Blackpool - What a shit place to die
Blackpool, What a Shit Place To Die at the Three Minute Theatre
Phil Pearson's 60 minute gallop through the experiences of an Oldham lad, named Billy completely resonate, from the minute the piece starts to the moving close.
There are a number of reasons for this. Actor Mark Newsome completely owns the role and he never wavers, conveying a gamut of emotions, as he seeks solace in Blackpool following a huge family row, when he is forced to come out because a local gossip.
Newsome conveys Billy's defiance and strength incredibly well. But, what really grabs you by the scruff of the neck are the moments when this character's life unravels and he breaks down. The effect is heart breaking.
Pearson's writing is perceptive and in light of a recent survey by Stonewall, incredibly timely. People presume when you come out, you find 'your people.' Billy does not and is sick of hearing shallow comments about the way men look, and being graded and judged for it, accordingly. it makes him feel even worse.
Grace Cordell directs at speed, representing the muddled thoughts in Billy' s head. The character has autism and this is superbly realised and never once reverts to a Rain Man style stereotype. Billy knows he is not perfect and Cordell's direction allows the character to breathe and pause when he has to.
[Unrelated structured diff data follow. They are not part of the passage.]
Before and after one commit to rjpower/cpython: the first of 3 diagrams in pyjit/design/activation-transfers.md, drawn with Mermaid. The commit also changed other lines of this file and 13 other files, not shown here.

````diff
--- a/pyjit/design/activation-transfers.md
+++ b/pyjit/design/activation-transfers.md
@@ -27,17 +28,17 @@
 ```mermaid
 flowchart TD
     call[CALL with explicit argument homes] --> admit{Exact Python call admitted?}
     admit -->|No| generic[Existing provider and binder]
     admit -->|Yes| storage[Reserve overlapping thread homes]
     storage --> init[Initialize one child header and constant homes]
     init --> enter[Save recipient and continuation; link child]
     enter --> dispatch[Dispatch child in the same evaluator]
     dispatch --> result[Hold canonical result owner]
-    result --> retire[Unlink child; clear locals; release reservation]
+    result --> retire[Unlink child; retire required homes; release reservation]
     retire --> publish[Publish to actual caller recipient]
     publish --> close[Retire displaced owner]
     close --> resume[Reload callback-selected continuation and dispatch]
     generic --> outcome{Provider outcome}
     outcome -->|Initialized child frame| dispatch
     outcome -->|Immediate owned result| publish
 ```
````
Too often, in plays and films about LGBT characters, the quest for a soul mate dominates. Here, Billy's is seeking acceptance and the fact that he is not represented as a stereotype himself, endears you to him even more.
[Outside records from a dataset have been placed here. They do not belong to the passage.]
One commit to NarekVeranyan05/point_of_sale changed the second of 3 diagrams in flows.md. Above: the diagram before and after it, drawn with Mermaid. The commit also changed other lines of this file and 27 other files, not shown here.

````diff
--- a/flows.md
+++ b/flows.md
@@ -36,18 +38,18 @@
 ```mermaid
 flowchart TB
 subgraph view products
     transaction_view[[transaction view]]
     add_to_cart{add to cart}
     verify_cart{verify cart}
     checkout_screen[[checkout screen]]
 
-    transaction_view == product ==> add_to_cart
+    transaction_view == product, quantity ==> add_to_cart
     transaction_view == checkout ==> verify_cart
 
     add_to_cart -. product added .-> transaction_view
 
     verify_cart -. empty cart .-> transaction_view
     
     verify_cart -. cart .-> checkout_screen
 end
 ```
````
This gripping play has done well at the Greater Manchester Fringe Festival, and since then has been back to Manchester twice and had since transferred o London. The BBC also covered the play because of the themes it highlights.
It explores mental health, identity through the eyes of a gay man who is rejected by his family. One beautiful scene highlights how your real friends appear and offer you a hand during a crisis. And, thank heavens for that, because Mark Newsome is a force to be reckoned with, on stage and has energy to burn and his bravery in telling this story, partly based on his own experiences will help many people.
A riveting hour, intimate, moving, frank and funny.
Glenn Meads for Canal St Online
Blackpool, What a Shit Place To Live is at The Three Minute Theatre until 9 November.